--- DATA SHOWN Enclosed Below ---

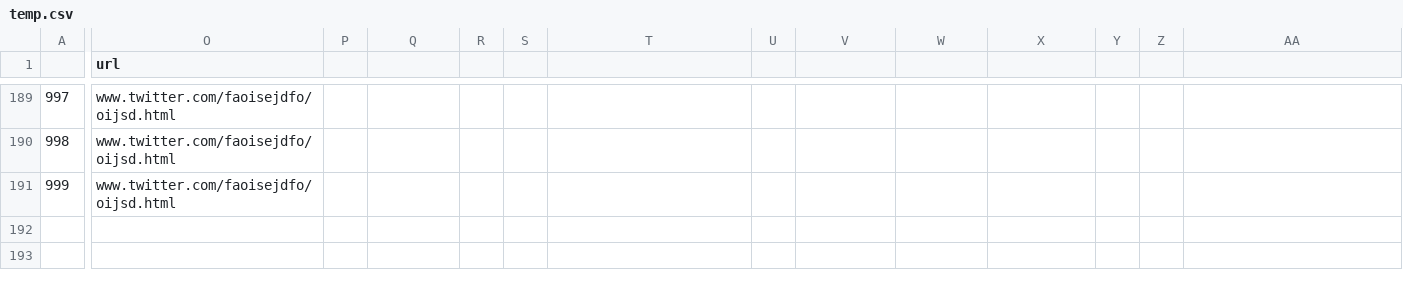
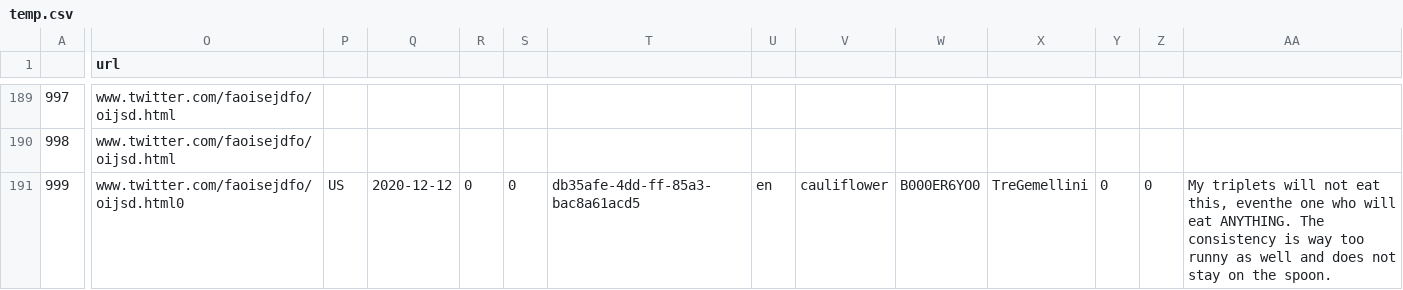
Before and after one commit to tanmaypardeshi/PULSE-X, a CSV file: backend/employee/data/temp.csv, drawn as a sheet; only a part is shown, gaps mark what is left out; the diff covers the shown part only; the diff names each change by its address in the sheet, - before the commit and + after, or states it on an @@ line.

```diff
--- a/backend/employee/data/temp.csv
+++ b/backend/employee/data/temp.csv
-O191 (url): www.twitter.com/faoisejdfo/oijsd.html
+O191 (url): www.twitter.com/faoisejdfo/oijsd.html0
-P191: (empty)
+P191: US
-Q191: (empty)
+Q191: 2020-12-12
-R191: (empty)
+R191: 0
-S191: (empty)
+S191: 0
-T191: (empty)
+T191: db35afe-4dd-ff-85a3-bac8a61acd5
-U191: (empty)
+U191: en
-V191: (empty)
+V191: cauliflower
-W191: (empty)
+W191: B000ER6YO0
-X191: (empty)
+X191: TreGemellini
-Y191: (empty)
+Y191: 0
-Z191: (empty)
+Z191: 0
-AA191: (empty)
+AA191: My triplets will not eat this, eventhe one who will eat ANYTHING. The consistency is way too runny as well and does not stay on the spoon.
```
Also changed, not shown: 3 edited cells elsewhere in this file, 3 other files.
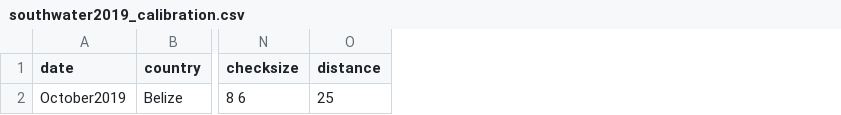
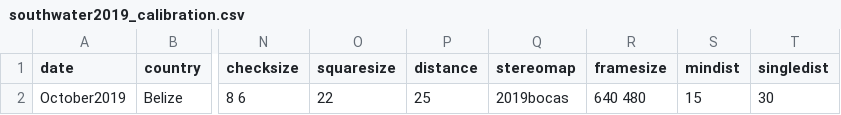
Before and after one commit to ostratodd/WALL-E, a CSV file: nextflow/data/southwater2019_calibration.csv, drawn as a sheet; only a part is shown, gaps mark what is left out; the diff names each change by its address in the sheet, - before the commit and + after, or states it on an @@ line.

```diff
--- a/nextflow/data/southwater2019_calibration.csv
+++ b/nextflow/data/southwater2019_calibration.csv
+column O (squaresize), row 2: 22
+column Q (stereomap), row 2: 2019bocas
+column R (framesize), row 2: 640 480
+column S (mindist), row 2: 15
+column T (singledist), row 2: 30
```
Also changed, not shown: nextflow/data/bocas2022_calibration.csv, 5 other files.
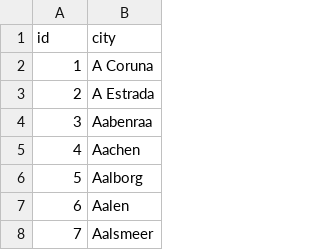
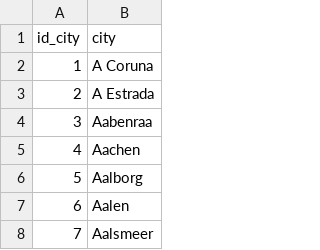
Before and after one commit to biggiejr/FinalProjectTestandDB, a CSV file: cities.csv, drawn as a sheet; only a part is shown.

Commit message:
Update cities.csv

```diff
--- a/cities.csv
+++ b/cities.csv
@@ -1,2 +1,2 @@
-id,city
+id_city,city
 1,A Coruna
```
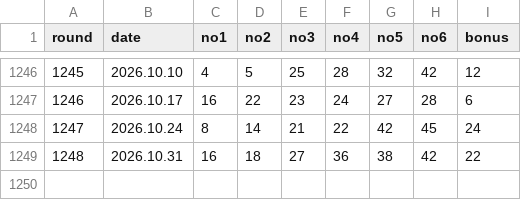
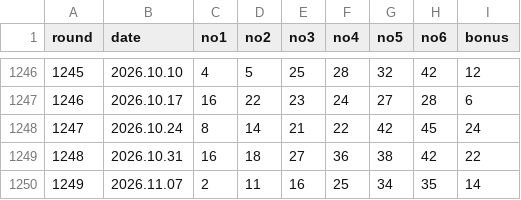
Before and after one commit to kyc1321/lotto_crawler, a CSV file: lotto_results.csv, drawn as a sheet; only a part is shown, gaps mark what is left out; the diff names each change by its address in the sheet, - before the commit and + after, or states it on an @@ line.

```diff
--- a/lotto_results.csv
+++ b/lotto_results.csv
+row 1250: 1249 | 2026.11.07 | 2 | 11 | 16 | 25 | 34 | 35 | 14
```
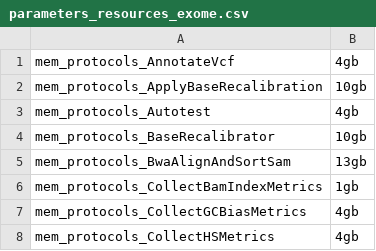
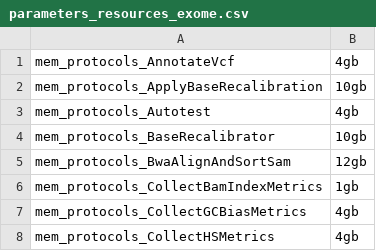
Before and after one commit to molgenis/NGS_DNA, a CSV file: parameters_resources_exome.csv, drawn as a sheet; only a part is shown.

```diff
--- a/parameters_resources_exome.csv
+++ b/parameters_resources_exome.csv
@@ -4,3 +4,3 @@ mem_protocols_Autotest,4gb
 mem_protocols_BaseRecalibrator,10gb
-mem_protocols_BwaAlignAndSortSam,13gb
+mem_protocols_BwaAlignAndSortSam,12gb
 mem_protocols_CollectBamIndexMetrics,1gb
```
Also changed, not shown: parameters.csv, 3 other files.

--- End of Enclosed DATA SHOWN ---

--- WORK REQUEST ---
Go through the records and gather the lines that hold "other".

--- ANSWER TO THE EXERCISE ---
Also changed, not shown: 3 edited cells elsewhere in this file, 3 other files.
Also changed, not shown: nextflow/data/bocas2022_calibration.csv, 5 other files.
Also changed, not shown: parameters.csv, 3 other files.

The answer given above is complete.